- _INSTRUCTIONS TO FOLLOW_
All of the lines below should be copied word for word.

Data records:
■ ■ ■ ■

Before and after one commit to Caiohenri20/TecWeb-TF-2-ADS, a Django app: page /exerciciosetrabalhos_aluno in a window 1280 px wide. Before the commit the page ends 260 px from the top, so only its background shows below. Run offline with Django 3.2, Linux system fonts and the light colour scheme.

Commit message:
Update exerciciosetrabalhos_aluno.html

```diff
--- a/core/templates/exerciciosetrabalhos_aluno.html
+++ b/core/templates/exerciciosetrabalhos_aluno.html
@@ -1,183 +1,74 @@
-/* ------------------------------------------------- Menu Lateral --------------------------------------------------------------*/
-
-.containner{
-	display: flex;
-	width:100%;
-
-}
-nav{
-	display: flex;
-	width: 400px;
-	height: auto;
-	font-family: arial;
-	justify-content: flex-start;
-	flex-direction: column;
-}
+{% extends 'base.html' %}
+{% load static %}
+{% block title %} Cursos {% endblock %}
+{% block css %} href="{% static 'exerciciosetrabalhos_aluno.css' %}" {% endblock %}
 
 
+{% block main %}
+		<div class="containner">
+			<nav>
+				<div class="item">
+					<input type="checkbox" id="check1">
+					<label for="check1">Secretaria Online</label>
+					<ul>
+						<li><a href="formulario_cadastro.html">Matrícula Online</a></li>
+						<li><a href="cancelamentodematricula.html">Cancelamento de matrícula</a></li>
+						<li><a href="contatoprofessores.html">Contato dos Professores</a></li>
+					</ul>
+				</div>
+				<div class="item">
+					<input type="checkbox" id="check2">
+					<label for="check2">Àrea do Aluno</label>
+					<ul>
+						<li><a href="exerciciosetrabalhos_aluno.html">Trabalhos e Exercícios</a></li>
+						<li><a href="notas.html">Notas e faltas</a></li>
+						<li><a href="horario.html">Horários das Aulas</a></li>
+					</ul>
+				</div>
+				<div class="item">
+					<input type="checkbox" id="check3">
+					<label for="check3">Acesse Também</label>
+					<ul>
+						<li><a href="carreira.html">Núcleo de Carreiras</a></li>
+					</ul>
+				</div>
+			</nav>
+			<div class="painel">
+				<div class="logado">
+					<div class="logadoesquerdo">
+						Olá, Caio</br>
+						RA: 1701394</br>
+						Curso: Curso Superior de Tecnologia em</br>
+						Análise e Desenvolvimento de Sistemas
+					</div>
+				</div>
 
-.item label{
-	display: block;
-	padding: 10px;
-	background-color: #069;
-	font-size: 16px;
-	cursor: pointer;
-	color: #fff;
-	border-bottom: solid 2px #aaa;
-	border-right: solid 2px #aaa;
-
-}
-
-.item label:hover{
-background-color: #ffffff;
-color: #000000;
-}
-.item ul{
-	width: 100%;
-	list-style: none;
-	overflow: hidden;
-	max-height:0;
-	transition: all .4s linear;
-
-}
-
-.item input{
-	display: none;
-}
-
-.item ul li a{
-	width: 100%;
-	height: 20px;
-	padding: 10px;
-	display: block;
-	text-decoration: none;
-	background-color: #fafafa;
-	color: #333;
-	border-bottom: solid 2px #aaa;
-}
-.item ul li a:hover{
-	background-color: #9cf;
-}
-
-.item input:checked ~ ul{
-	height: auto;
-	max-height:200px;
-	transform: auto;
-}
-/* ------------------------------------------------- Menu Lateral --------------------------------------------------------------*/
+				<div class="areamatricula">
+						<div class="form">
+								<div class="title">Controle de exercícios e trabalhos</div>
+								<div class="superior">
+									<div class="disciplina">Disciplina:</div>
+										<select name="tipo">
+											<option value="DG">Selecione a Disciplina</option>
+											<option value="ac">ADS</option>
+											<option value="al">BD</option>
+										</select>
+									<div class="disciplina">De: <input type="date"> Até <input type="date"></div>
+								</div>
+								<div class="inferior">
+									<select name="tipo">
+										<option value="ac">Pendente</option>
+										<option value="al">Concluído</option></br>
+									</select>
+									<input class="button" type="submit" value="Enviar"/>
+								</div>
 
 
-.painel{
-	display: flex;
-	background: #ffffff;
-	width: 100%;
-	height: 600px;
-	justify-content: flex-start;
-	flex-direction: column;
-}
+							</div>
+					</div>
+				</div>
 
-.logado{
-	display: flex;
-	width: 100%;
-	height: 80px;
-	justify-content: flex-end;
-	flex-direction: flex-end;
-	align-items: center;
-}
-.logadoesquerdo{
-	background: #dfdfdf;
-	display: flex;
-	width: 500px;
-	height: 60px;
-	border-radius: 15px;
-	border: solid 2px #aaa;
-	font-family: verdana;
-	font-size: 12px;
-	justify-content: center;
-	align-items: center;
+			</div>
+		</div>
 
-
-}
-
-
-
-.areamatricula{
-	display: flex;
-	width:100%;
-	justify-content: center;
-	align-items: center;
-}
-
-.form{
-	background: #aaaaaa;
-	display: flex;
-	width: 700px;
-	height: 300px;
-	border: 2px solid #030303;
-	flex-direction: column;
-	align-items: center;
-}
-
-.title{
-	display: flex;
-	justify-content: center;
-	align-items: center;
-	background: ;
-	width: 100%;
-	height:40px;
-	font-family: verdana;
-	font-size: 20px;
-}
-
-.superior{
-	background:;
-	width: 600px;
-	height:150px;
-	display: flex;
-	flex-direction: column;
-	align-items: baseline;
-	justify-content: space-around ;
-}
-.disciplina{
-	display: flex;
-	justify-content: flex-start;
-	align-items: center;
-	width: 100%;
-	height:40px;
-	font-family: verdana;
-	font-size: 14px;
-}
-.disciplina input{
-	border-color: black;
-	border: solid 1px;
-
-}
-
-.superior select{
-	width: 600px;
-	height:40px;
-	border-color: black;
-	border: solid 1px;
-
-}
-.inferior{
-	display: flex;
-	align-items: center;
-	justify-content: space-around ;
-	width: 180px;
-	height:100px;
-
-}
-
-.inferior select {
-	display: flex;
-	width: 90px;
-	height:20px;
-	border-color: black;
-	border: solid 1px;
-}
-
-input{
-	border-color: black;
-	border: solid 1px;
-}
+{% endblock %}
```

■ ■ ■ ■

- _PROBLEM SOLUTION_
Before and after one commit to Caiohenri20/TecWeb-TF-2-ADS, a Django app: page /exerciciosetrabalhos_aluno in a window 1280 px wide. Before the commit the page ends 260 px from the top, so only its background shows below. Run offline with Django 3.2, Linux system fonts and the light colour scheme.

Commit message:
Update exerciciosetrabalhos_aluno.html

```diff
--- a/core/templates/exerciciosetrabalhos_aluno.html
+++ b/core/templates/exerciciosetrabalhos_aluno.html
@@ -1,183 +1,74 @@
-/* ------------------------------------------------- Menu Lateral --------------------------------------------------------------*/
-
-.containner{
-	display: flex;
-	width:100%;
-
-}
-nav{
-	display: flex;
-	width: 400px;
-	height: auto;
-	font-family: arial;
-	justify-content: flex-start;
-	flex-direction: column;
-}
+{% extends 'base.html' %}
+{% load static %}
+{% block title %} Cursos {% endblock %}
+{% block css %} href="{% static 'exerciciosetrabalhos_aluno.css' %}" {% endblock %}
 
 
+{% block main %}
+		<div class="containner">
+			<nav>
+				<div class="item">
+					<input type="checkbox" id="check1">
+					<label for="check1">Secretaria Online</label>
+					<ul>
+						<li><a href="formulario_cadastro.html">Matrícula Online</a></li>
+						<li><a href="cancelamentodematricula.html">Cancelamento de matrícula</a></li>
+						<li><a href="contatoprofessores.html">Contato dos Professores</a></li>
+					</ul>
+				</div>
+				<div class="item">
+					<input type="checkbox" id="check2">
+					<label for="check2">Àrea do Aluno</label>
+					<ul>
+						<li><a href="exerciciosetrabalhos_aluno.html">Trabalhos e Exercícios</a></li>
+						<li><a href="notas.html">Notas e faltas</a></li>
+						<li><a href="horario.html">Horários das Aulas</a></li>
+					</ul>
+				</div>
+				<div class="item">
+					<input type="checkbox" id="check3">
+					<label for="check3">Acesse Também</label>
+					<ul>
+						<li><a href="carreira.html">Núcleo de Carreiras</a></li>
+					</ul>
+				</div>
+			</nav>
+			<div class="painel">
+				<div class="logado">
+					<div class="logadoesquerdo">
+						Olá, Caio</br>
+						RA: 1701394</br>
+						Curso: Curso Superior de Tecnologia em</br>
+						Análise e Desenvolvimento de Sistemas
+					</div>
+				</div>
 
-.item label{
-	display: block;
-	padding: 10px;
-	background-color: #069;
-	font-size: 16px;
-	cursor: pointer;
-	color: #fff;
-	border-bottom: solid 2px #aaa;
-	border-right: solid 2px #aaa;
-
-}
-
-.item label:hover{
-background-color: #ffffff;
-color: #000000;
-}
-.item ul{
-	width: 100%;
-	list-style: none;
-	overflow: hidden;
-	max-height:0;
-	transition: all .4s linear;
-
-}
-
-.item input{
-	display: none;
-}
-
-.item ul li a{
-	width: 100%;
-	height: 20px;
-	padding: 10px;
-	display: block;
-	text-decoration: none;
-	background-color: #fafafa;
-	color: #333;
-	border-bottom: solid 2px #aaa;
-}
-.item ul li a:hover{
-	background-color: #9cf;
-}
-
-.item input:checked ~ ul{
-	height: auto;
-	max-height:200px;
-	transform: auto;
-}
-/* ------------------------------------------------- Menu Lateral --------------------------------------------------------------*/
+				<div class="areamatricula">
+						<div class="form">
+								<div class="title">Controle de exercícios e trabalhos</div>
+								<div class="superior">
+									<div class="disciplina">Disciplina:</div>
+										<select name="tipo">
+											<option value="DG">Selecione a Disciplina</option>
+											<option value="ac">ADS</option>
+											<option value="al">BD</option>
+										</select>
+									<div class="disciplina">De: <input type="date"> Até <input type="date"></div>
+								</div>
+								<div class="inferior">
+									<select name="tipo">
+										<option value="ac">Pendente</option>
+										<option value="al">Concluído</option></br>
+									</select>
+									<input class="button" type="submit" value="Enviar"/>
+								</div>
 
 
-.painel{
-	display: flex;
-	background: #ffffff;
-	width: 100%;
-	height: 600px;
-	justify-content: flex-start;
-	flex-direction: column;
-}
+							</div>
+					</div>
+				</div>
 
-.logado{
-	display: flex;
-	width: 100%;
-	height: 80px;
-	justify-content: flex-end;
-	flex-direction: flex-end;
-	align-items: center;
-}
-.logadoesquerdo{
-	background: #dfdfdf;
-	display: flex;
-	width: 500px;
-	height: 60px;
-	border-radius: 15px;
-	border: solid 2px #aaa;
-	font-family: verdana;
-	font-size: 12px;
-	justify-content: center;
-	align-items: center;
+			</div>
+		</div>
 
-
-}
-
-
-
-.areamatricula{
-	display: flex;
-	width:100%;
-	justify-content: center;
-	align-items: center;
-}
-
-.form{
-	background: #aaaaaa;
-	display: flex;
-	width: 700px;
-	height: 300px;
-	border: 2px solid #030303;
-	flex-direction: column;
-	align-items: center;
-}
-
-.title{
-	display: flex;
-	justify-content: center;
-	align-items: center;
-	background: ;
-	width: 100%;
-	height:40px;
-	font-family: verdana;
-	font-size: 20px;
-}
-
-.superior{
-	background:;
-	width: 600px;
-	height:150px;
-	display: flex;
-	flex-direction: column;
-	align-items: baseline;
-	justify-content: space-around ;
-}
-.disciplina{
-	display: flex;
-	justify-content: flex-start;
-	align-items: center;
-	width: 100%;
-	height:40px;
-	font-family: verdana;
-	font-size: 14px;
-}
-.disciplina input{
-	border-color: black;
-	border: solid 1px;
-
-}
-
-.superior select{
-	width: 600px;
-	height:40px;
-	border-color: black;
-	border: solid 1px;
-
-}
-.inferior{
-	display: flex;
-	align-items: center;
-	justify-content: space-around ;
-	width: 180px;
-	height:100px;
-
-}
-
-.inferior select {
-	display: flex;
-	width: 90px;
-	height:20px;
-	border-color: black;
-	border: solid 1px;
-}
-
-input{
-	border-color: black;
-	border: solid 1px;
-}
+{% endblock %}
```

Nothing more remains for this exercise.